As increasing numbers of migrants and refugees are leaving Turkey in hopes of finding sanctuary or jobs in Europe, the European Union is preparing to pay Turkey tens of millions to help bolster its coast guard. “We have prepared a set of measures amounting to some 50 million euros ($55 million),” said Maciej Popowski, the deputy director-general for EU enlargement policy.
After well over 1 million migrants entered Europe in 2015 most of them fleeing the war in Syria the EU hurriedly agreed to pay Turkey up to 6 billion euros ($6.7 billion) to stop migrants from leaving the Turkish coast for Greece. Arrivals dropped to a relative trickle after the deal took effect.
Popowski told EU lawmakers that Turkey directly requested more money from EU Migration Commissioner Dimitris Avramopoulos during talks in Ankara in early October.
The money would be drawn from a budget meant to prepare Turkey to join the EU and from a separate “peace and stability” fund.
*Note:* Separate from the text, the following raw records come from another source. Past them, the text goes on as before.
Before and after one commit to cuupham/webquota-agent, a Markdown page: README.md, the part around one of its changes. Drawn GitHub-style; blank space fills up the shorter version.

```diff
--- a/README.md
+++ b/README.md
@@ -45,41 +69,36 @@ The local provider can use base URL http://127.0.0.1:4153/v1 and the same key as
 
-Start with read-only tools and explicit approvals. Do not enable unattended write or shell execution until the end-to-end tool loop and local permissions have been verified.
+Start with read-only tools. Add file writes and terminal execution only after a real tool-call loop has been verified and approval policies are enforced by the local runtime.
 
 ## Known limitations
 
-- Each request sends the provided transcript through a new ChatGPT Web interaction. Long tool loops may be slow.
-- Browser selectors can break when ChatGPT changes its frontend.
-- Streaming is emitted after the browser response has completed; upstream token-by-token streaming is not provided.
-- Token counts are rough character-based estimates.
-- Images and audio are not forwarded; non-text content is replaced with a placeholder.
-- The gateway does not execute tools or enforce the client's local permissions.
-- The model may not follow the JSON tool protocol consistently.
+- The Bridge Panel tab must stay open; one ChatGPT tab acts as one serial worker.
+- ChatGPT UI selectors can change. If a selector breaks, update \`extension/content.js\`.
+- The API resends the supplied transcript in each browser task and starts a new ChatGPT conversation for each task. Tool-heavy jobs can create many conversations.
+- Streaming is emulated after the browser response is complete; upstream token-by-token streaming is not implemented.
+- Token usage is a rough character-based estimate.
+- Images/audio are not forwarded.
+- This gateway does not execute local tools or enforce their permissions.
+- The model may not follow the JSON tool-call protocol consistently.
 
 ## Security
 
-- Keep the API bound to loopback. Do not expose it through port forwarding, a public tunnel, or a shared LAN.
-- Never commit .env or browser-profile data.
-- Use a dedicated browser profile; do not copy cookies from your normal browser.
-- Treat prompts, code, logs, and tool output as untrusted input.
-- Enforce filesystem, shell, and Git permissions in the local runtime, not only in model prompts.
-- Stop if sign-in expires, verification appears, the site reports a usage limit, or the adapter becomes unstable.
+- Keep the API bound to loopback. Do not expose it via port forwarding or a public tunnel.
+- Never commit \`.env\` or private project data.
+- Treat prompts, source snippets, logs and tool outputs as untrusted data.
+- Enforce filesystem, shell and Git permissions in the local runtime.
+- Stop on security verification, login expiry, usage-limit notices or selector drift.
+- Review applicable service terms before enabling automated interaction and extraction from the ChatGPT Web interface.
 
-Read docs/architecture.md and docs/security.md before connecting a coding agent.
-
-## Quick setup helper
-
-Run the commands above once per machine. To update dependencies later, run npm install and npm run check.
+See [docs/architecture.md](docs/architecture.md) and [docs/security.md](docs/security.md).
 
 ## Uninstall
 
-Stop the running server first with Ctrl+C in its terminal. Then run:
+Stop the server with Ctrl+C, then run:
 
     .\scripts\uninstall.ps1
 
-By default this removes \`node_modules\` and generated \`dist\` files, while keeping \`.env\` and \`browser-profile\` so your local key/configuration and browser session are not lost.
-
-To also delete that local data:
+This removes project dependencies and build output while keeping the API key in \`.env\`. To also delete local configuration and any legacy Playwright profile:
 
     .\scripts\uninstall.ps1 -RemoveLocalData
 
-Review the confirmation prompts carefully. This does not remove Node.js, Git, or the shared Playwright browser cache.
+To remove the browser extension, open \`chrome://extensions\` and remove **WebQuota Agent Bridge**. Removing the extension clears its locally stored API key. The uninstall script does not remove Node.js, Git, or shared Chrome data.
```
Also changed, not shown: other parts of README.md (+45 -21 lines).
Meanwhile, Turkey has agreed to "pause" its military action in Syria launched on October 9 on the condition that Kurdish forces withdrew from an initial 120-kilometre area from the border, following a deal with US Vice President Mike Pense last Thursday. Turkey has, however, repeatedly threatened to restart its offensive, with President Recep Tayyip Erdogan vowing to "crush the heads" of Syrian Kurdish forces if they failed to retreat. "At the end of the 120-hour period, the United States announced that withdrawal of PKK/YPG from the area has been completed," the Turkish defence ministry said. US Secretary of State Mike Pompeo, in a phone call with Turkish Foreign Minister Mevlut Cavusoglu Wednesday, also confirmed that US military officials informed their Turkish counterparts Kurdish forces withdrew from the safe zone.